Bare bones of crystal growth: Biomolecules enhance metal contents in calcite
Date:10/31/2008

Blacksburg, Va. From shells to bones, the skeletons of organisms contain small amounts of impurity elements such as magnesium. Because the levels of these elements provide important clues to past environments, a considerable effort has focused on understanding how to relate impurity contents to the ancient environments in which an organism lived.

In the October 31 issue of Science magazine, Allison Stephenson, a Ph.D. candidate in geoscience, and Patricia Dove, professor of geoscience in the College of Science at Virginia Tech, and colleagues* report that a hydrophilic peptide, similar in character to those found in calcifying organisms, significantly enhances the magnesium (Mg)-content of calcite.

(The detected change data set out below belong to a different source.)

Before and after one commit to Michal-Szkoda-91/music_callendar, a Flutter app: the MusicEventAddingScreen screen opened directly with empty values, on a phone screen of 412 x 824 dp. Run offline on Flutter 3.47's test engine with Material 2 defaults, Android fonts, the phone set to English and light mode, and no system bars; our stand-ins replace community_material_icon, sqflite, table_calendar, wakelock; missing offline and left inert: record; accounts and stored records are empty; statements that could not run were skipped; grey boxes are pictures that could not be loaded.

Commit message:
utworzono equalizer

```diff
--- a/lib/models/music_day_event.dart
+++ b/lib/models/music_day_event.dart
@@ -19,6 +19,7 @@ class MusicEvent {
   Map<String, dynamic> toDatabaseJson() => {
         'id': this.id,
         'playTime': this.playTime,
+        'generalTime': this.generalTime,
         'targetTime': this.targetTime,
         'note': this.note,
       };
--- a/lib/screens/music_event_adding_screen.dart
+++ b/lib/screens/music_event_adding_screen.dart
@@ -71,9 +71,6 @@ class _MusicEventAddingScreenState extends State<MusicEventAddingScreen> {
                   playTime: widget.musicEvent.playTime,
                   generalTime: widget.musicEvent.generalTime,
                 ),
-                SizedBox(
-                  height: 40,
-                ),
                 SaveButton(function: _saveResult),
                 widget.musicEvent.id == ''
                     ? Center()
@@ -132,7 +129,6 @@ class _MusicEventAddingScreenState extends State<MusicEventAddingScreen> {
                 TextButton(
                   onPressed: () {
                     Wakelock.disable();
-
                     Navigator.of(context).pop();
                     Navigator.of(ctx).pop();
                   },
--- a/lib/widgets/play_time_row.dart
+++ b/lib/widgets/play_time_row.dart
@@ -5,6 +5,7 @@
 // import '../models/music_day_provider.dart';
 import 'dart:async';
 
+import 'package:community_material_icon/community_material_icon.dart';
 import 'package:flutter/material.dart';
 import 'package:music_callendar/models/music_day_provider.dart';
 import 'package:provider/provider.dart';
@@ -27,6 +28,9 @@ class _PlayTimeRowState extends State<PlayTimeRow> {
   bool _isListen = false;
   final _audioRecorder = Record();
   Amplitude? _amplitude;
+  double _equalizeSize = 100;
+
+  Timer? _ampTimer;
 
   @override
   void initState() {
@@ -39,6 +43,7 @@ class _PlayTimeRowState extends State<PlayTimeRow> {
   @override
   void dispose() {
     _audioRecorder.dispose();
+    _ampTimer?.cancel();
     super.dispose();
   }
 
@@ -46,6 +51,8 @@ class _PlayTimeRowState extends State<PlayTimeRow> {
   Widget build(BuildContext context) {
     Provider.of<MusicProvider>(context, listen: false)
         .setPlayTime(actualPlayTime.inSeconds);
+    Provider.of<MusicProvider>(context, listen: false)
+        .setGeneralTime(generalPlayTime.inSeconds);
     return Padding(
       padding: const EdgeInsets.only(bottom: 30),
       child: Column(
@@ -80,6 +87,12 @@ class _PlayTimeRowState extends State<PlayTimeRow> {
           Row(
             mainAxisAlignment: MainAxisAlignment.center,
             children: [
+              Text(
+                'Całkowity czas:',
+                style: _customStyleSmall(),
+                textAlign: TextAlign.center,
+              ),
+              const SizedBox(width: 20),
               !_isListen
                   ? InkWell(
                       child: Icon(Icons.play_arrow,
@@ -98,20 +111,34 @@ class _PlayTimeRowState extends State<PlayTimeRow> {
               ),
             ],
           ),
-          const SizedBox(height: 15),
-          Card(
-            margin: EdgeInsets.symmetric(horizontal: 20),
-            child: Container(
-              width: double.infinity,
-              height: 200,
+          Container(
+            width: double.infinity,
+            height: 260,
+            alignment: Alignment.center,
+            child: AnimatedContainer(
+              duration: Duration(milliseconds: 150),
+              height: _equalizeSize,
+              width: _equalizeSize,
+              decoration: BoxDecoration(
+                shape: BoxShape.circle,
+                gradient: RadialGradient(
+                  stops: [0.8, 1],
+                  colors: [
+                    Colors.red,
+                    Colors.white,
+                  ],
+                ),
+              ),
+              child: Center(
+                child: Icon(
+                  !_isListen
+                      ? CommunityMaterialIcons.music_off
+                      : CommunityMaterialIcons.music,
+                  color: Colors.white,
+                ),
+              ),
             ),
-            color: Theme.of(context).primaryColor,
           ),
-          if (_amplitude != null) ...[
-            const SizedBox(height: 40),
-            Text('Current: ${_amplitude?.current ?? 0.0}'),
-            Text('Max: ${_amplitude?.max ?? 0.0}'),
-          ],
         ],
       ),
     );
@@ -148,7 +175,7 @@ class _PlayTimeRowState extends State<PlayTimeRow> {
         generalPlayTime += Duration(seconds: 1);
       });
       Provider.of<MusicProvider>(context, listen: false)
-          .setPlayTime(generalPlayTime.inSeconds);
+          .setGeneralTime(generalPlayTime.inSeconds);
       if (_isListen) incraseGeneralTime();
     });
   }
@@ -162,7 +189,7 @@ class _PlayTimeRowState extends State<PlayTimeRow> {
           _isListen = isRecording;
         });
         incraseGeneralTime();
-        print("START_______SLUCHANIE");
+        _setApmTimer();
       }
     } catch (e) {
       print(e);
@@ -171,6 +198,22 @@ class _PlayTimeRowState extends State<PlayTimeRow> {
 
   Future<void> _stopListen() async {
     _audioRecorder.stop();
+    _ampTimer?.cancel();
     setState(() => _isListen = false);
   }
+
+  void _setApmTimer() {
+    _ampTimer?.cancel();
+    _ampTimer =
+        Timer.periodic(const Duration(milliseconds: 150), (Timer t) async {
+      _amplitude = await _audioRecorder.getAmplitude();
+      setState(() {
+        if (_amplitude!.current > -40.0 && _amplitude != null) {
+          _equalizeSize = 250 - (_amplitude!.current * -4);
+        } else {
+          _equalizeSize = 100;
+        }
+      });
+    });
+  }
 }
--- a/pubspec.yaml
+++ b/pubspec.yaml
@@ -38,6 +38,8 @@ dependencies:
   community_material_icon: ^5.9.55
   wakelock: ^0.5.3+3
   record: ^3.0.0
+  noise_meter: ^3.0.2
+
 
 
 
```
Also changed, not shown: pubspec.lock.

"We knew from another study in our group (Elhadj et al., 2006, PNAS) that the chemistry of simple peptides as well as proteins could be tuned to control crystal growth rate and change crystal morphology," said Dove. "From that understanding, we realized that the water-structuring abilities of certain biomolecules could also influence the amount of impurities that can go into minerals."

"All organisms use proteins to grow minerals into complex shapes with remarkable functions," said lead author Stephenson. "But this finding is especially meaningful for geologists because Mg-content in carbonates is used as a 'paleo thermometer'. That is, we know that Mg content increases with temperature, but now we see that certain biomolecules could also affect those 'signatures'. The findings raise questions about the interplay of different factors on metal-contents in biominerals."

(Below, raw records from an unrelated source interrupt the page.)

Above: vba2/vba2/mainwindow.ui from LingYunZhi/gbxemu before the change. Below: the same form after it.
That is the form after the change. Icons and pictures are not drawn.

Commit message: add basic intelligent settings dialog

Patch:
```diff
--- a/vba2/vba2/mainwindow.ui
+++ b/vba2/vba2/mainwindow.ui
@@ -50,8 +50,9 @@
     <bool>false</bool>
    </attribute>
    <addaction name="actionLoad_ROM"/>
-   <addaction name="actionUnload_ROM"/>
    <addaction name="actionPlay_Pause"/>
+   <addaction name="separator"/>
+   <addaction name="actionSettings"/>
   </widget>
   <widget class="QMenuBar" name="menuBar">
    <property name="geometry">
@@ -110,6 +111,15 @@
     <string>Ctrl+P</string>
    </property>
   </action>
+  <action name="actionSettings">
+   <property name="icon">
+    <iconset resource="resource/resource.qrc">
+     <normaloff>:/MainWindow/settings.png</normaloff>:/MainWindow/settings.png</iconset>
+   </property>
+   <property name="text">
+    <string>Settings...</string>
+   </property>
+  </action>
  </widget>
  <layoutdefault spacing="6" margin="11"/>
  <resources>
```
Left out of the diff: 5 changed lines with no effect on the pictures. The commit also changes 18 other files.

The findings also offer new insights for materials synthesis because a high degree of control on impurities is often necessary to give specific properties such as strength or electrical conductivity. By using biomolecules, it may be possible to tune impurities to desired levels, Dove said.

"Also, this basic research suggests new ways of looking at biochemical origins of pathological skeletal mineralization, and whether local biochemistry could influence the uptake of toxic metals into human skeletons," Stephenson said.

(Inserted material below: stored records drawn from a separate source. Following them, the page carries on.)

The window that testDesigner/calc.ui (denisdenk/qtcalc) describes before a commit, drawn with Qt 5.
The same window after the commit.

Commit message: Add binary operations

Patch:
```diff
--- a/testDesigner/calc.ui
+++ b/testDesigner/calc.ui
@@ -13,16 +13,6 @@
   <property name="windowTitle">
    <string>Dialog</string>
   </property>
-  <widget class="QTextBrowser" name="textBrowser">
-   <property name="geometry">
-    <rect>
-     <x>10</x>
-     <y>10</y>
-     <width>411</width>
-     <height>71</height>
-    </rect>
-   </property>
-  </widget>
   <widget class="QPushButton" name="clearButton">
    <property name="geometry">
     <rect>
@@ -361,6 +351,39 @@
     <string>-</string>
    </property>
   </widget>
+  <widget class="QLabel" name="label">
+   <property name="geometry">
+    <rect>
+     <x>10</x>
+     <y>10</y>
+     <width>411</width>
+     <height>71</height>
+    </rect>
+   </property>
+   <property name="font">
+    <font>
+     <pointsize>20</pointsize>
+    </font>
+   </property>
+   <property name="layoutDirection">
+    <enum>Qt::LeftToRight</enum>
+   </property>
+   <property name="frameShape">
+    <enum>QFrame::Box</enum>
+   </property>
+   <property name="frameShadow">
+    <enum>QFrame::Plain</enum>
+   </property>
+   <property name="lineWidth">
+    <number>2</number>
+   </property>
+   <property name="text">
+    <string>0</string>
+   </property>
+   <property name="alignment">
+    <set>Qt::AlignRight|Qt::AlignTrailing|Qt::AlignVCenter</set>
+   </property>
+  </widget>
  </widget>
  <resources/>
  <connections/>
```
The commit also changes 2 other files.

'/>"/>

Contact: Susan Trulove
STrulove@vt.edu
540-231-5646
Virginia Tech
Source:Eurekalert

Related biology news :

1. Why binge drinking is bad for your bones
2. IOF calls on European citizens to stand tall and speak out for their bones
3. Excavated Jericho bones may help Israeli-Palestinian-German team combat tuberculosis
4. Where and why humans made skates out of animal bones
5. Ancient fish bones reveal impacts of global warming beneath the sea
6. New research on structure of bones raises questions for treatment of osteoporosis
7. Photonic crystal biosensors detect protein-DNA interactions
8. Scientists demonstrate the sharpest measurement of ice crystals in clouds
9. Crystal (eye) ball: Study says visual system equipped with future seeing powers
10. New clues to how proteins dissolve and crystallize
11. Scientists find missing evolutionary link using tiny fungus crystal
Post Your Comments:
*Name:
*Comment:
*Email:
(Date:4/5/2017)... April 4, 2017 KEY FINDINGS ... expand at a CAGR of 25.76% during the forecast ... the primary factor for the growth of the stem ... https://www.reportbuyer.com/product/4807905/ MARKET INSIGHTS The global stem cell ... application, and geography. The stem cell market of the ...
(Date:4/3/2017)... WASHINGTON , April 3, 2017 /PRNewswire-USNewswire/ ... single-cell precision engineering platform, detected a statistically ... cell product prior to treatment and objective ... highlight the potential to predict whether cancer ... prior to treatment, as well as to ...
(Date:3/30/2017)... , March 30, 2017 The research ... system for three-dimensional (3D) fingerprint identification by adopting ground breaking 3D ... a new realm of speed and accuracy for use in identification, ... an affordable cost. ... ...
Breaking Biology News(10 mins):
(Date:10/11/2017)... ... , ... Disappearing forests and increased emissions are the main causes of the ... Especially those living in larger cities are affected by air pollution related diseases. , ... pollution-affected countries globally - decided to take action. , “I knew I had to ...
(Date:10/10/2017)... Philadelphia, PA (PRWEB) , ... October 10, 2017 ... ... University City Science Center’s FirstHand program has won a US2020 STEM Mentoring Award. ... accept the award for Excellence in Volunteer Experience from US2020. , US2020’s mission ...
(Date:10/10/2017)... ... October 10, 2017 , ... The Pittcon Program ... honoring scientists who have made outstanding contributions to analytical chemistry and ... 2018, the world’s leading conference and exposition for laboratory science, which will be ...
(Date:10/9/2017)... ... October 09, 2017 , ... ... medical journal, Epilepsia, Brain Sentinel’s SPEAC® System which uses the surface electromyography ... generalized tonic-clonic seizures (GTCS) using surface electromyography (sEMG). The prospective multicenter phase ...
Breaking Biology Technology: